The College of Nursing at The University of Southern Mississippi was recently awarded a $1.2 million grant through the Health Resources and Services Administration that will be used to provide specialized training for students in the Family Nurse Practitioner (FNP) or Psychiatric Mental Health Nurse Practitioner (PMHNP) programs.
The Advanced Nursing Education Workforce grant will enable the college to distribute traineeship funds for students who plan to work in underserved areas after completing the advanced programs. The grant will provide longitudinal immersion clinical practice experiences in primary care and behavioral health care facilities. The grant is focused toward students already certified in one of these specialties and who are seeking a second certification, along with a Doctor of Nursing Practice degree.
The two-year grant is the first of its kind obtained by the USM College of Nursing. The grant proposal stemmed from an identified need in Mississippi – to produce advanced practice nurses prepared at the highest degree level who are dually certified for healthcare providers delivering holistic care.
Some of these nurses may treat patients who have the flu, but scientists at Mississippi State University want to make getting the flu something of the past. To eradicate risk, scientists must find a way to stay at least one step ahead of virus mutations, so Mississippi State students and faculty are collaborating with global research teams to peer into the future and develop new defenses against flu's mounting threat to world populations.
Powered with a major grant from the National Institutes of Health and led by MSU's Dr. Henry Wan, researchers are helping accelerate expensive, time-consuming analysis conducted by thousands of scientists at more than 130 influenza centers in 106 countries. The goal of the team is to help prevent, diagnose and treat pandemic flus and other illnesses.
The Mississippi State team's "machine learning" and “big data” process takes the analysis out of research labs and instead uses computational methods to discover critical changes or mutations among viruses more quickly. This information is entered into a computerized model that determines the best vaccines for combating new and existing strains.

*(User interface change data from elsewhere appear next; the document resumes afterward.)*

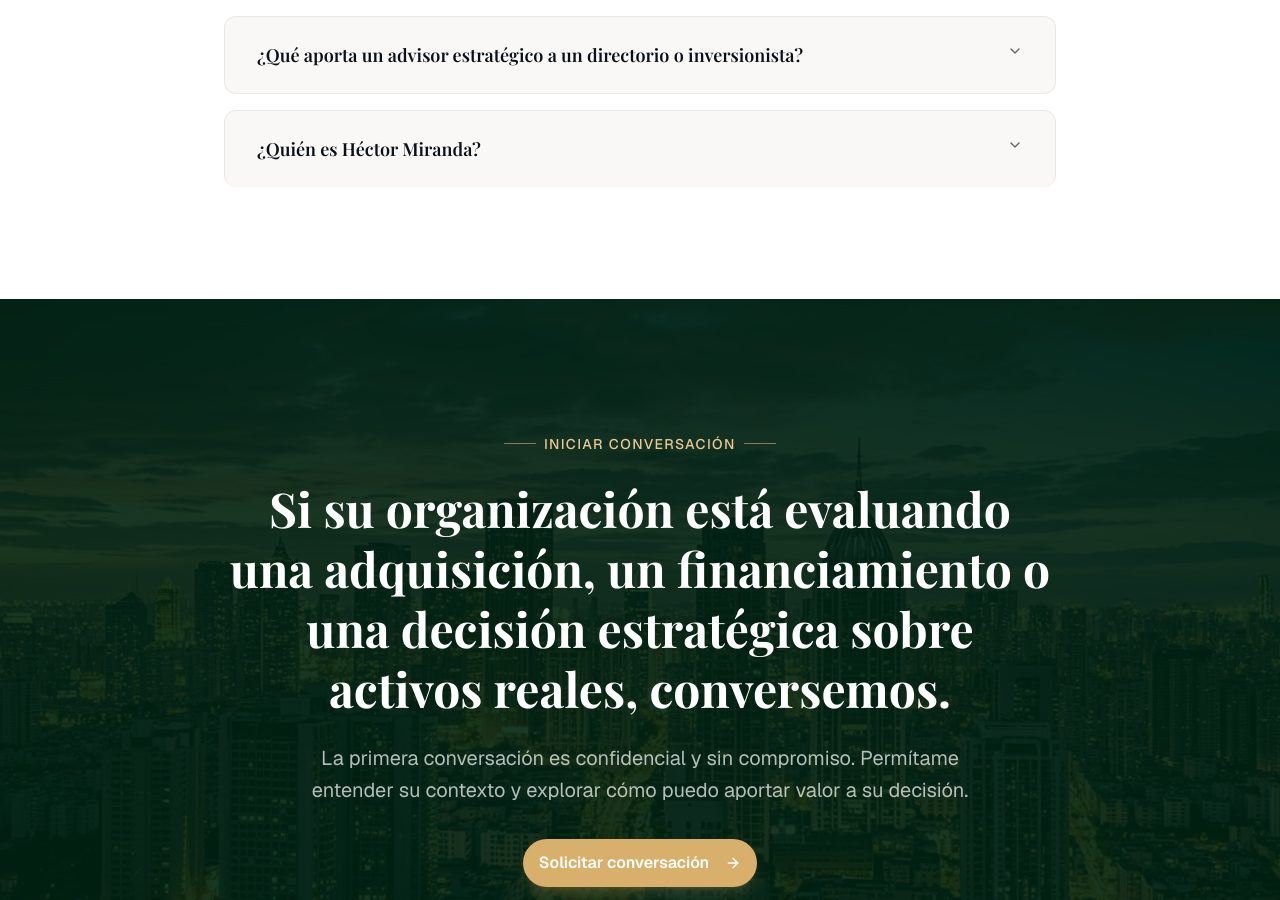
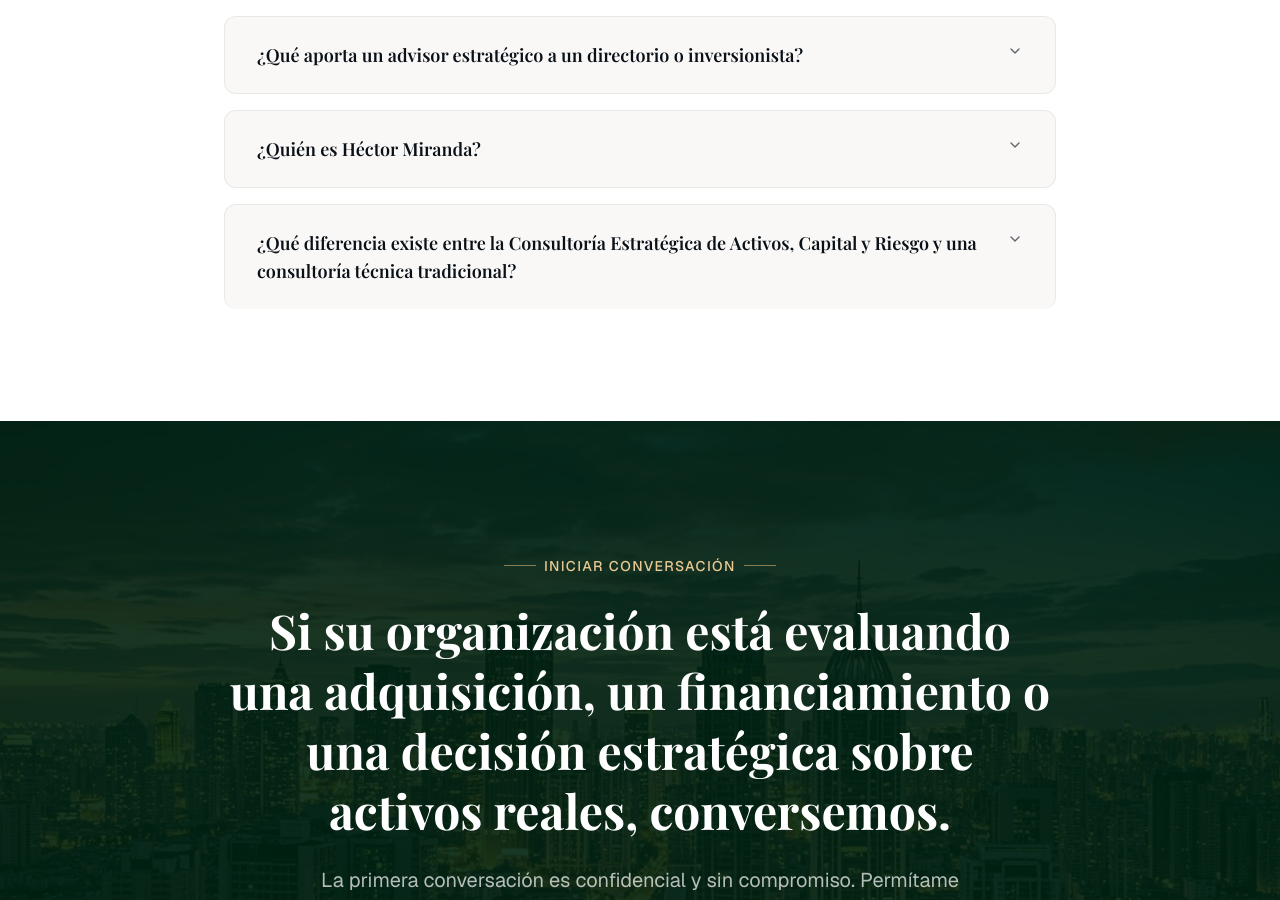
Before and after one commit to gonzalomiranda675-ai/hector-miranda-web, a Next.js app: page / in a window 1280 px wide. Shown: the part 6549-7449 px from the top of the page. Built offline with nearby package versions, Linux system fonts and the light colour scheme; a web font is replaced by a local one.

Commit message:
feat: add FAQ question about strategic vs technical consulting

```diff
--- a/src/app/layout.tsx
+++ b/src/app/layout.tsx
@@ -160,6 +160,14 @@ export default function RootLayout({
               text: "Héctor Miranda es estratega en activos inmobiliarios, sostenibilidad y descarbonización con cerca de 20 años de experiencia en América Latina y participación en más de 200 proyectos LEED. Es fundador y ex CEO del Peru Green Building Council, primer GRESB AP del Perú, y ha participado en foros como APEC, World Green Building Council e ISCN.",
             },
           },
+          {
+            "@type": "Question",
+            name: "¿Qué diferencia existe entre la Consultoría Estratégica de Activos, Capital y Riesgo y una consultoría técnica tradicional?",
+            acceptedAnswer: {
+              "@type": "Answer",
+              text: "La consultoría técnica se concentra en diseñar, verificar o ejecutar una solución específica. La Consultoría Estratégica de Activos, Capital y Riesgo se concentra en la decisión del propietario, directorio o inversionista: qué riesgos considerar, qué evidencia falta, qué alternativas existen y cómo fortalecer la lógica de inversión o financiamiento antes de comprometer capital.",
+            },
+          },
         ],
       },
     ],
--- a/src/components/sections/FAQSection.tsx
+++ b/src/components/sections/FAQSection.tsx
@@ -37,6 +37,12 @@ const faqs = [
     question: "¿Quién es Héctor Miranda?",
     answer:
       "Héctor Miranda es estratega en activos inmobiliarios, sostenibilidad y descarbonización con cerca de 20 años de experiencia en América Latina y participación en más de 200 proyectos LEED. Es fundador y ex CEO del Peru Green Building Council, primer GRESB AP del Perú, y ha participado en foros internacionales como APEC, World Green Building Council e ISCN. Su experiencia combina real estate, desempeño de activos, ESG, capital y riesgo para apoyar decisiones de propietarios, inversionistas y directorios.",
+  },
+  {
+    id: "faq-6",
+    question: "¿Qué diferencia existe entre la Consultoría Estratégica de Activos, Capital y Riesgo y una consultoría técnica tradicional?",
+    answer:
+      "La consultoría técnica se concentra en diseñar, verificar o ejecutar una solución específica. La Consultoría Estratégica de Activos, Capital y Riesgo se concentra en la decisión del propietario, directorio o inversionista: qué riesgos considerar, qué evidencia falta, qué alternativas existen y cómo fortalecer la lógica de inversión o financiamiento antes de comprometer capital.",
   },
 ];
 
```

The model also translates data into mathematical formulas that generate maps and provide an in-depth look at flu viruses over time and in different world populations. This kind of mapping helps track how viruses mutate and how they spread, leading to greater understanding and discoveries, like the fact that one particular virus vaccine has been updated more than 29 times since 1968.
The Mississippi State University Extension 4-H Program, in partnership with the University of Mississippi Medical Center (UMMC) and the UMMC/Myrlie Evers-Williams Institute, are developing the next generation of healthcare professionals through the Junior Master Wellness Volunteers (JrMWV's) program. The JrMWV Program is a community health education and volunteer leader that partners with students in various disciplines such as the Allied Health Courses, Family and Consumer Science Courses, and individually focused clubs or organizations for training and delivery of health messages into the community.

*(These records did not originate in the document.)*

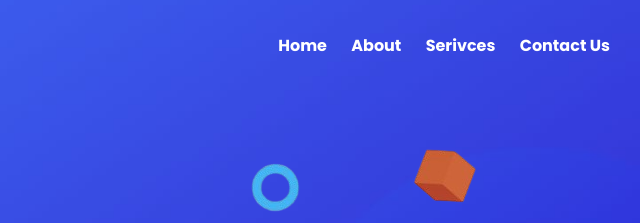
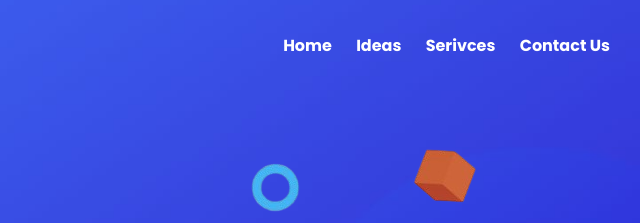
Before and after one commit to YousiefSameh/firstClient, a plain HTML site: page index.html in a window 1280 px wide. Shown: the top 223 px of the page, 640-1280 px from the left. Drawn offline with Linux system fonts and the light colour scheme.

Commit message:
Update Home Page

```diff
--- a/index.html
+++ b/index.html
@@ -16,7 +16,7 @@
         <h1 class="logo">LOGO</h1>
         <div class="links">
           <a href="#">Home</a>
-          <a href="#">About</a>
+          <a href="opinion.html">Ideas</a>
           <a href="#">Serivces</a>
           <a href="#">Contact Us</a>
         </div>
```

Junior Master Wellness Volunteers (JrMWV's) are compassionate teens focused on wellness and dedicated to serving their community. Any teen ages 15-18 with an interest in leadership, advocacy, extending knowledge, serving as role models, and volunteering aimed at improving health literacy and healthy lifestyle choices may enroll for training as a volunteer.

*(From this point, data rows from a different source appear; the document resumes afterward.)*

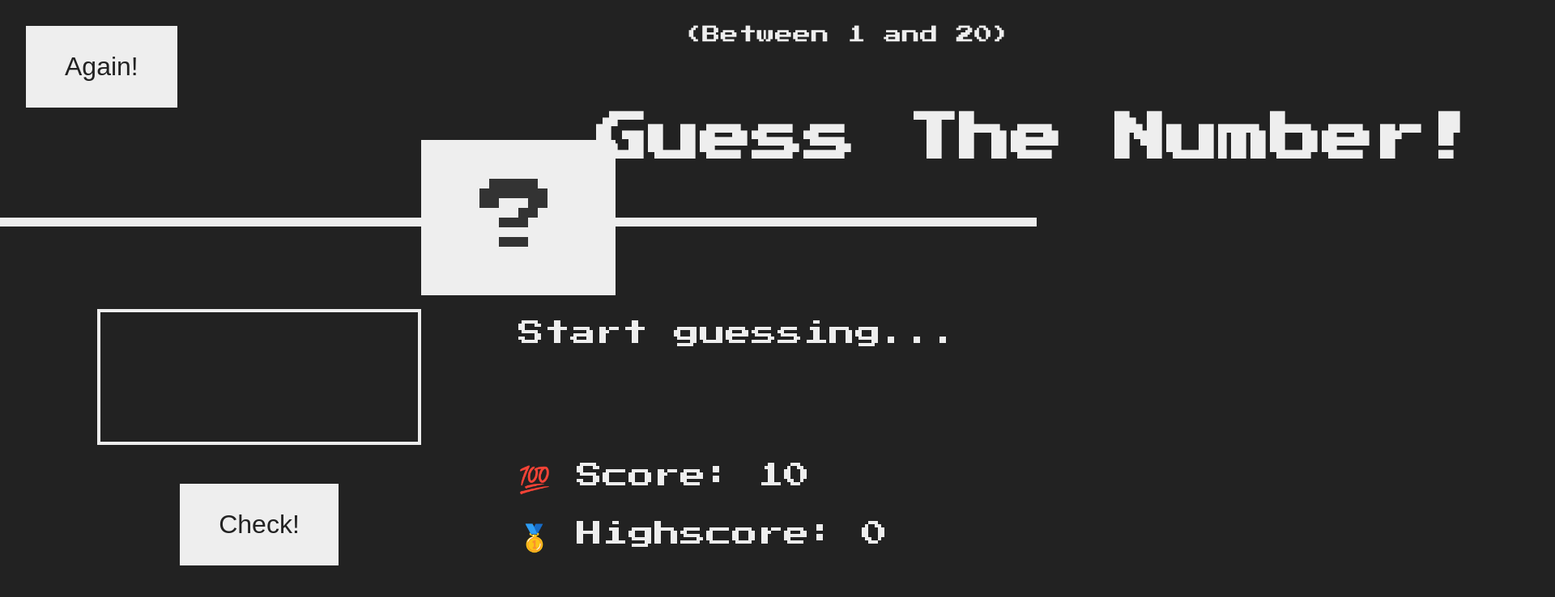
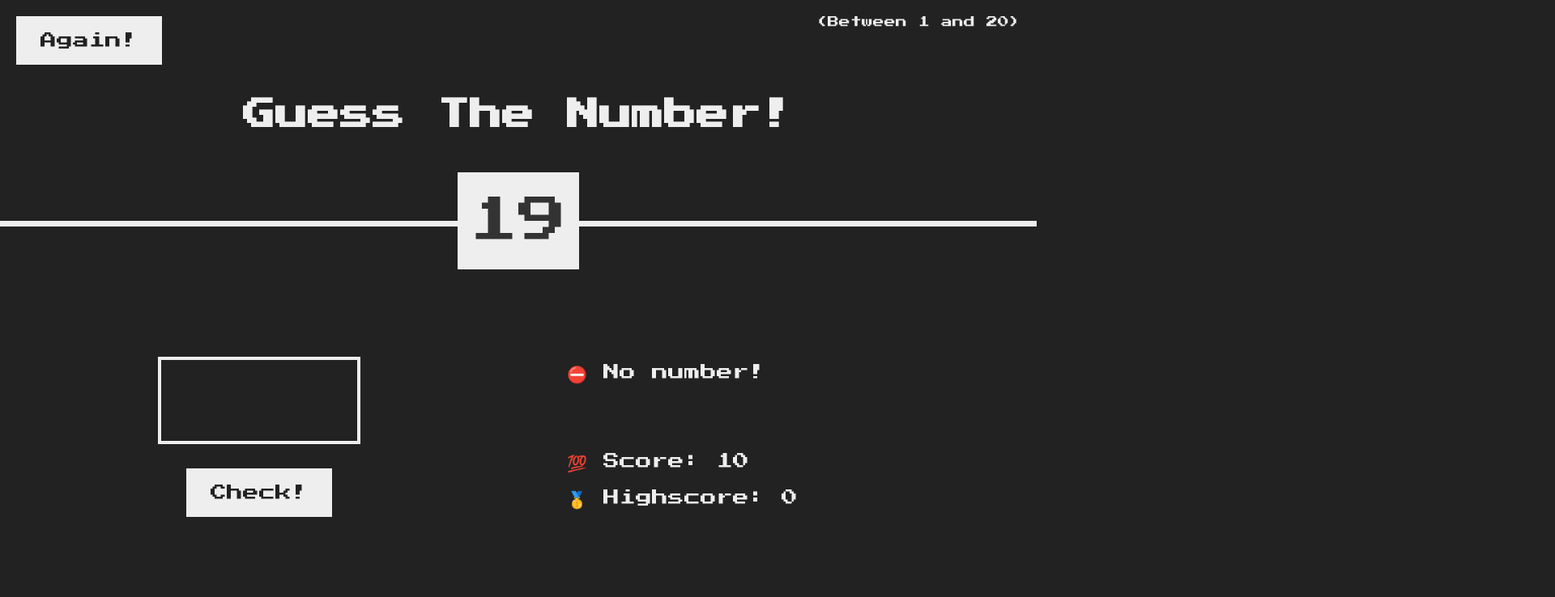
Before and after one commit to eyupomer/JS-Guess-The-Number-Game, a plain HTML site: page index.html in a window 1280 px wide. Both pictures are taken after a click on the button "Check!". Shown: the whole page at 81% size, 1920 px wide, since content can reach past the window. Drawn offline with Linux system fonts and the light colour scheme.

Commit message:
working with message part

```diff
--- a/index.html
+++ b/index.html
@@ -27,5 +27,7 @@
             </p>
         </section>
     </main>
+
+    <script src="script.js"></script>
 </body>
 </html>
--- /dev/null
+++ b/script.js
@@ -0,0 +1,28 @@
+'use strict';
+/*
+console.log( document.querySelector('.message').textContent);
+document.querySelector('.message').textContent = '🎉 Correct Number!'
+document.querySelector('.number').textContent = 13;
+document.querySelector('.score').textContent = 10
+document.querySelector('.guess').value = 23;
+*/
+
+const secretNumber = Math.trunc(Math.random() * 20) + 1;
+document.querySelector('.number').textContent = secretNumber;
+
+document.querySelector('.check').addEventListener('click', function () {
+    const guess = Number(document.querySelector('.guess').value);
+
+    if (!guess) {
+        document.querySelector('.message').textContent = '⛔ No number!';
+
+    } else if (guess === secretNumber) {
+        document.querySelector('.message').textContent = '🎉 Correct Number!';
+    } else if (guess > secretNumber) {
+        document.querySelector('.message').textContent = '📈 Too high!'
+    } else if (guess < secretNumber) {
+        document.querySelector('.message').textContent = '📉 Too low!'
+    }
+
+
+});
--- a/style.css
+++ b/style.css
@@ -1,21 +1,28 @@
 @import url('https://fonts.googleapis.com/css?family=Press+Start+2P&display=swap');
 
 * {
+  margin: 0;
+  padding: 0;
+  box-sizing: inherit;
+}
+
+html {
+  font-size: 62.5%;
   box-sizing: border-box;
-    padding: 0;
-    margin: 0;
 }
 
 body {
   font-family: 'Press Start 2P', sans-serif;
   color: #eee;
   background-color: #222;
+  /* background-color: #60b347; */
 }
 
+/* LAYOUT */
 header {
   position: relative;
   height: 35vh;
-    border-bottom: 0.7rem solid #eee;
+  border-bottom: 7px solid #eee;
 }
 
 main {
@@ -38,6 +45,7 @@ main {
   font-size: 2rem;
 }
 
+/* ELEMENTS STYLE */
 h1 {
   font-size: 4rem;
   text-align: center;
@@ -45,15 +53,15 @@ h1 {
   width: 100%;
   top: 52%;
   left: 50%;
-    transform: translate(-50% -50%);
+  transform: translate(-50%, -50%);
 }
 
 .number {
-    background-color: #eee;
+  background: #eee;
   color: #333;
   font-size: 6rem;
   width: 15rem;
-    padding: 3rem 0;
+  padding: 3rem 0rem;
   text-align: center;
   position: absolute;
   bottom: 0;
@@ -92,6 +100,7 @@ h1 {
   background-color: #eee;
   color: #222;
   font-size: 2rem;
+  font-family: inherit;
   padding: 2rem 3rem;
   cursor: pointer;
 }
```
Lines whose indentation alone changed are shown as unchanged.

The County 4-H Extension Agent maintains an engaged role with the teacher and students providing community service opportunities and programmatic oversight. Recruitment is also sought for the Health Competition event held at 4-H State Congress each year on the campus of Mississippi State University.